DATA PROVIDED:

*** Begin section ***

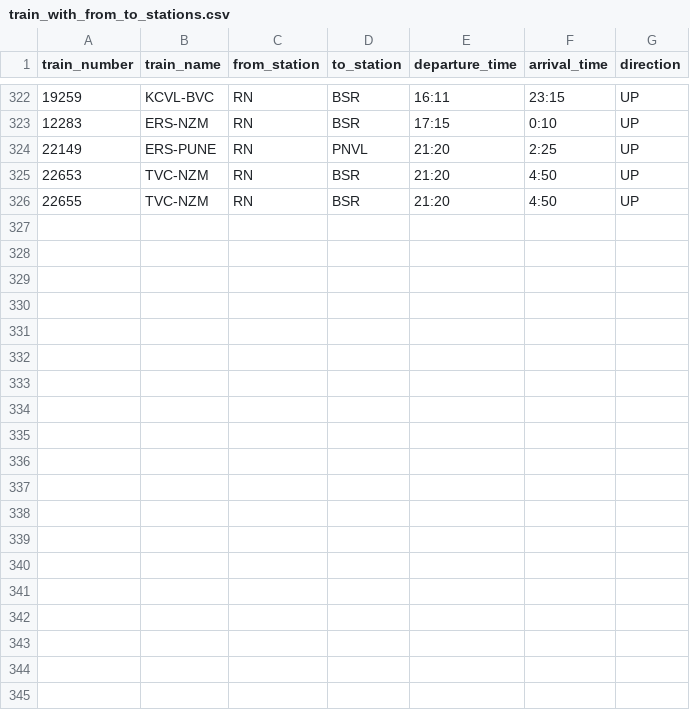
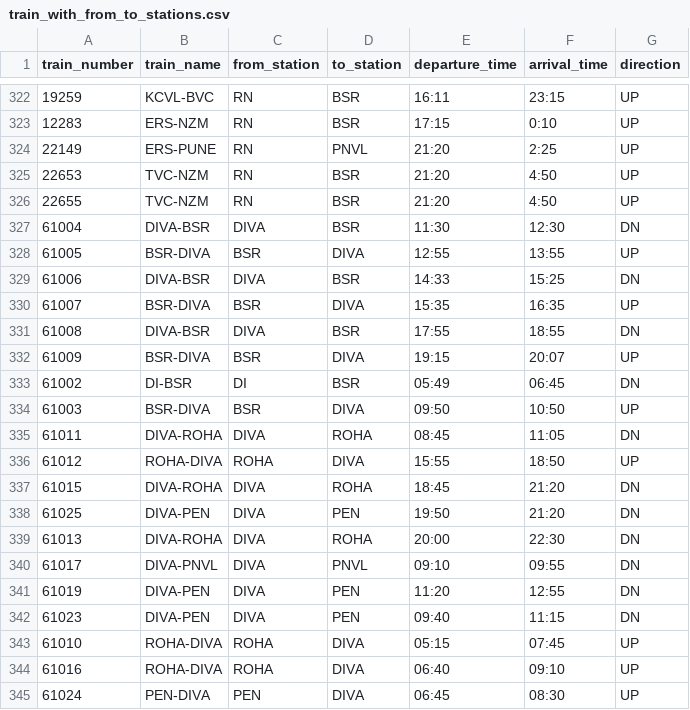
Before and after one commit to jaynair0405/rail-data-app, a CSV file: base-data/train_with_from_to_stations.csv, drawn as a sheet; only a part is shown, gaps mark what is left out; the diff names each change by its address in the sheet, - before the commit and + after, or states it on an @@ line.

```diff
--- a/base-data/train_with_from_to_stations.csv
+++ b/base-data/train_with_from_to_stations.csv
+row 327: 61004 | DIVA-BSR | DIVA | BSR | 11:30 | 12:30 | DN
+row 328: 61005 | BSR-DIVA | BSR | DIVA | 12:55 | 13:55 | UP
+row 329: 61006 | DIVA-BSR | DIVA | BSR | 14:33 | 15:25 | DN
+row 330: 61007 | BSR-DIVA | BSR | DIVA | 15:35 | 16:35 | UP
+row 331: 61008 | DIVA-BSR | DIVA | BSR | 17:55 | 18:55 | DN
+row 332: 61009 | BSR-DIVA | BSR | DIVA | 19:15 | 20:07 | UP
+row 333: 61002 | DI-BSR | DI | BSR | 05:49 | 06:45 | DN
+row 334: 61003 | BSR-DIVA | BSR | DIVA | 09:50 | 10:50 | UP
+row 335: 61011 | DIVA-ROHA | DIVA | ROHA | 08:45 | 11:05 | DN
+row 336: 61012 | ROHA-DIVA | ROHA | DIVA | 15:55 | 18:50 | UP
+row 337: 61015 | DIVA-ROHA | DIVA | ROHA | 18:45 | 21:20 | DN
+row 338: 61025 | DIVA-PEN | DIVA | PEN | 19:50 | 21:20 | DN
+row 339: 61013 | DIVA-ROHA | DIVA | ROHA | 20:00 | 22:30 | DN
+row 340: 61017 | DIVA-PNVL | DIVA | PNVL | 09:10 | 09:55 | DN
+row 341: 61019 | DIVA-PEN | DIVA | PEN | 11:20 | 12:55 | DN
+row 342: 61023 | DIVA-PEN | DIVA | PEN | 09:40 | 11:15 | DN
+row 343: 61010 | ROHA-DIVA | ROHA | DIVA | 05:15 | 07:45 | UP
+row 344: 61016 | ROHA-DIVA | ROHA | DIVA | 06:40 | 09:10 | UP
+row 345: 61024 | PEN-DIVA | PEN | DIVA | 06:45 | 08:30 | UP
```
Also changed, not shown: base-data/route_graph.csv.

*** End section ***

WORK INSTRUCTION: In your copy, reproduce the data above exactly and skip every picture.

OUTPUT FOR THIS TASK:
Before and after one commit to jaynair0405/rail-data-app, a CSV file: base-data/train_with_from_to_stations.csv, drawn as a sheet; only a part is shown, gaps mark what is left out; the diff names each change by its address in the sheet, - before the commit and + after, or states it on an @@ line.

```diff
--- a/base-data/train_with_from_to_stations.csv
+++ b/base-data/train_with_from_to_stations.csv
+row 327: 61004 | DIVA-BSR | DIVA | BSR | 11:30 | 12:30 | DN
+row 328: 61005 | BSR-DIVA | BSR | DIVA | 12:55 | 13:55 | UP
+row 329: 61006 | DIVA-BSR | DIVA | BSR | 14:33 | 15:25 | DN
+row 330: 61007 | BSR-DIVA | BSR | DIVA | 15:35 | 16:35 | UP
+row 331: 61008 | DIVA-BSR | DIVA | BSR | 17:55 | 18:55 | DN
+row 332: 61009 | BSR-DIVA | BSR | DIVA | 19:15 | 20:07 | UP
+row 333: 61002 | DI-BSR | DI | BSR | 05:49 | 06:45 | DN
+row 334: 61003 | BSR-DIVA | BSR | DIVA | 09:50 | 10:50 | UP
+row 335: 61011 | DIVA-ROHA | DIVA | ROHA | 08:45 | 11:05 | DN
+row 336: 61012 | ROHA-DIVA | ROHA | DIVA | 15:55 | 18:50 | UP
+row 337: 61015 | DIVA-ROHA | DIVA | ROHA | 18:45 | 21:20 | DN
+row 338: 61025 | DIVA-PEN | DIVA | PEN | 19:50 | 21:20 | DN
+row 339: 61013 | DIVA-ROHA | DIVA | ROHA | 20:00 | 22:30 | DN
+row 340: 61017 | DIVA-PNVL | DIVA | PNVL | 09:10 | 09:55 | DN
+row 341: 61019 | DIVA-PEN | DIVA | PEN | 11:20 | 12:55 | DN
+row 342: 61023 | DIVA-PEN | DIVA | PEN | 09:40 | 11:15 | DN
+row 343: 61010 | ROHA-DIVA | ROHA | DIVA | 05:15 | 07:45 | UP
+row 344: 61016 | ROHA-DIVA | ROHA | DIVA | 06:40 | 09:10 | UP
+row 345: 61024 | PEN-DIVA | PEN | DIVA | 06:45 | 08:30 | UP
```
Also changed, not shown: base-data/route_graph.csv.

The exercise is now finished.